Consistent with the rationale undergirding our prior precedent, we conclude that these circumstances fully support this Court’s decision to exercise its discretion to retain jurisdiction over and decide the merits of this important case. To adopt the dissent’s interpretation of rule 9.350(a)—that the act of the parties’ stipulation for dismissal is binding on the Court—would require us to recede from our past decisions recognizing just the opposite. Instead, we adhere to our precedent and, accordingly, exercise our discretion to deny the parties leave to dismiss this review proceeding.
The dissent began: 
Florida Rule of Appellate Procedure 9.350(a) provides that “[w]hen any cause pending in the court is settled before a decision on the merits, the parties shall immediately notify the court by filing a signed stipulation for dismissal.” The rule does not appear to contemplate that such a stipulation for dismissal is subject to disapproval by the Court. The very designation “stipulation for dismissal”—as opposed to “motion for dismissal”—suggests that the act of the parties is dispositive. The committee note to the rule recognizes that dismissal of the case is the clerk’s ministerial duty: “On the filing of a stipulation of dismissal, the clerk of the court will dismiss the case as to the parties signing the stipulation.”.....

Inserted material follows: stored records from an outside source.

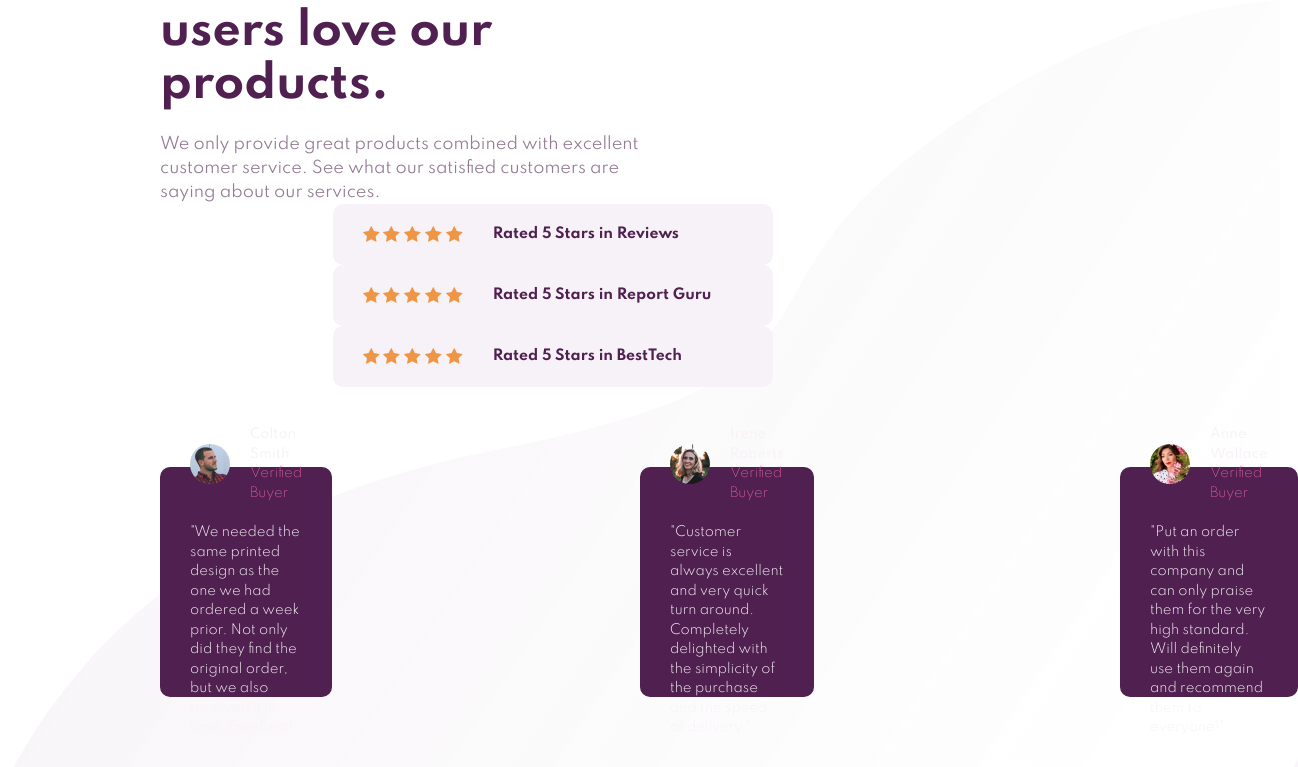
Repository: metehankasapp/social-proof-section-master
Page: index.html
The author's editor kept a copy of each file at every save. The page is drawn from the files as they stood at one save, then again after a run of saves.
The browser window is 1280 px wide. The page is 1298 px wide, then 1280 px, so the pictures cover 1298 px, including what lies to the right of the window. The pictures show the whole page.
Some web libraries are served in a nearby version.

Above is the page before, as saved 2021-12-05 08:49:38.

After the next 2 saves:
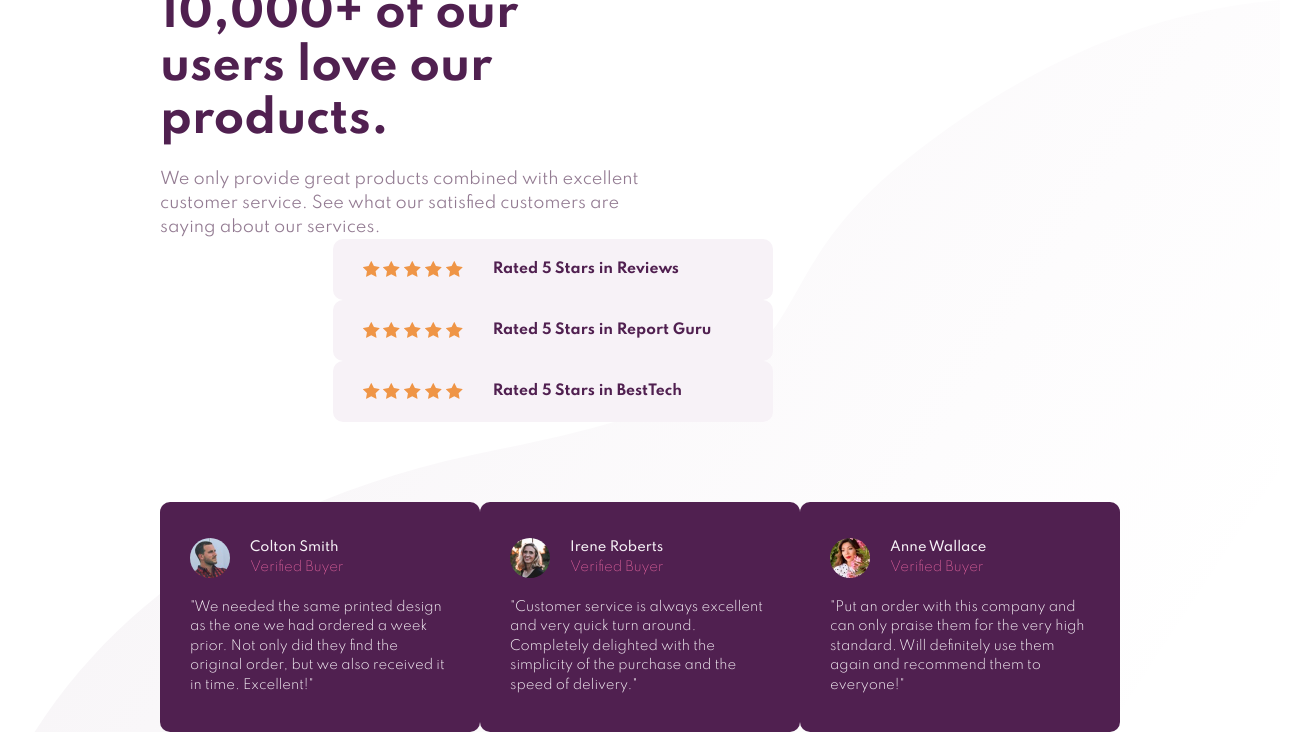
The 2 saves are shown as one change because they came seconds apart.
The last was saved 20 s later.
--- a/style.css
+++ b/style.css
@@ -79,27 +79,7 @@ body {
   flex-direction: column;
 }
 
-.card-ctr {
-  height: 300px;
-  position: relative;
-}
-.card-item:nth-child(1) {
-  position: absolute;
-  top: 0px;
-  left: 0;
-}
 
-.card-item-:nth-child(1) {
-  position: absolute;
-  top: 4rem;
-  left: 0;
-}
-
-.card-item:nth-child(3) {
-  position: absolute;
-  top: 8rem;
-  left: 0;
-}
 
 .card-headerr {
   display: flex;
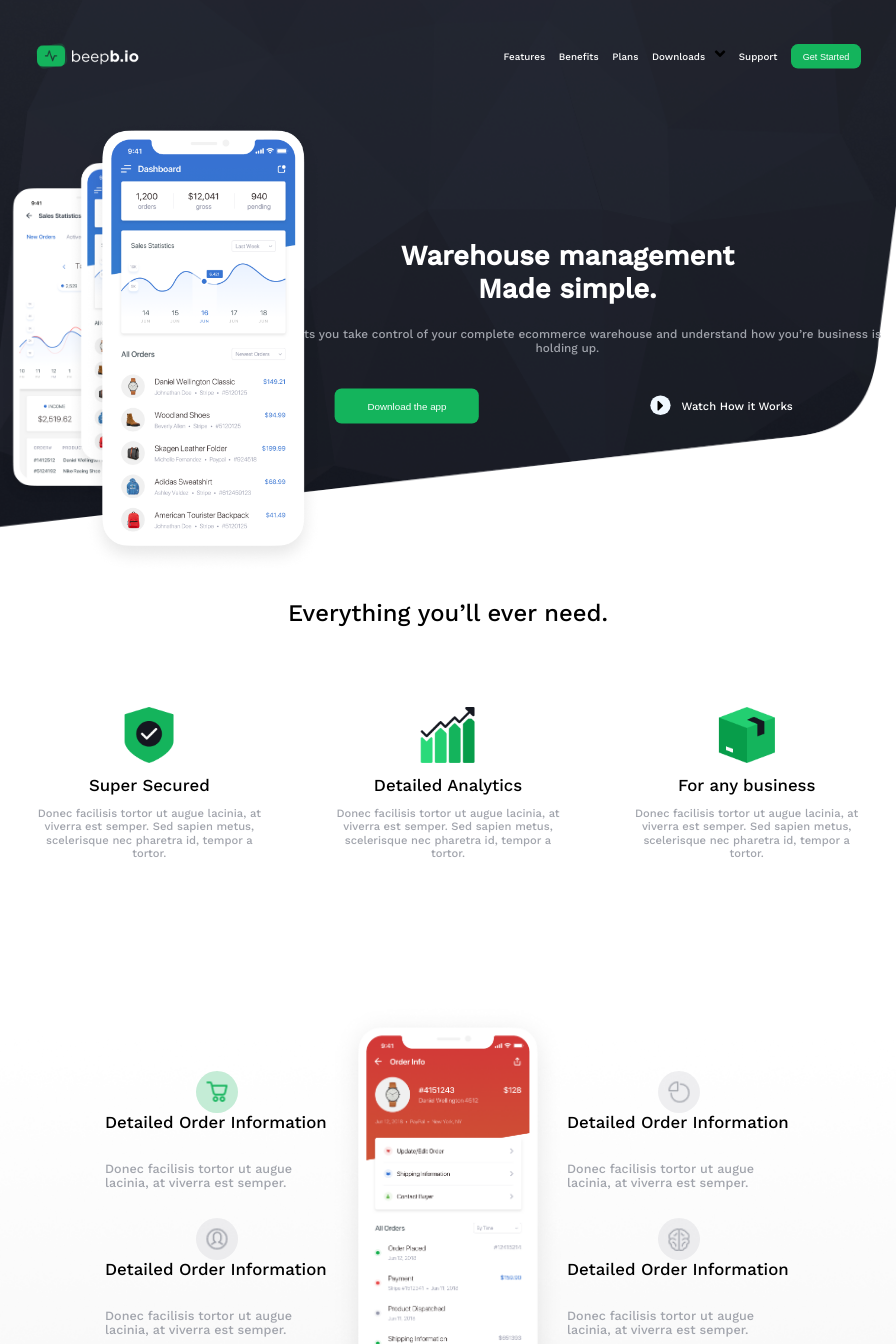
Repository: thinhnguyen347/thinhnguyen347.github.io
Page: cut-html-css/index.html
The author's editor kept a copy of each file at every save. The page is drawn from the files as they stood at one save, then again after the next save.
The browser window is 1280 px wide. The pictures show the part of the page from y = 0 to 1920 px (the page is 4463 px tall), at 70% of full size.

Above is the page before, as saved 2021-11-10 19:21:11.

After the next save:
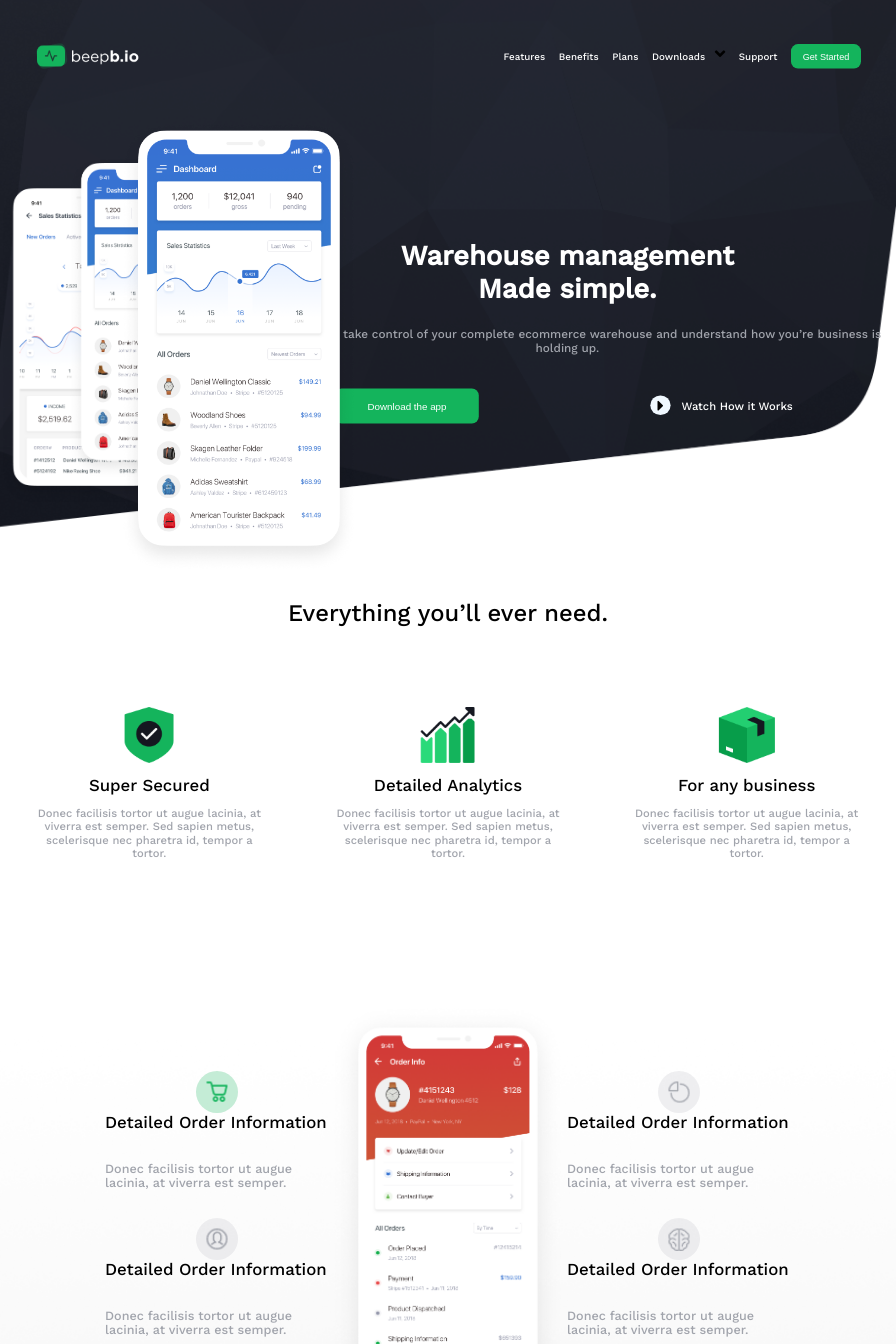
Saved 6 s later.
--- a/cut-html-css/css/style.css
+++ b/cut-html-css/css/style.css
@@ -167,7 +167,7 @@ li.menuitem:hover .drop-down {
 .iphone-x2 {
   position: absolute;
   top: -10%;
-  left: 120px;
+  left: 50%;
   max-width: 341px;
 }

Under the Florida Constitution, this Court does not have the power to reach out and grab cases that we deem worthy of our attention. Nor should we exercise the power to grasp a case which has been brought to the Court but which the parties wish to dismiss before it has ever been considered by the Court on the merits. In doing so, we step beyond the proper role of an appellate court to adjudicate those cases that are properly presented to it by a party seeking review.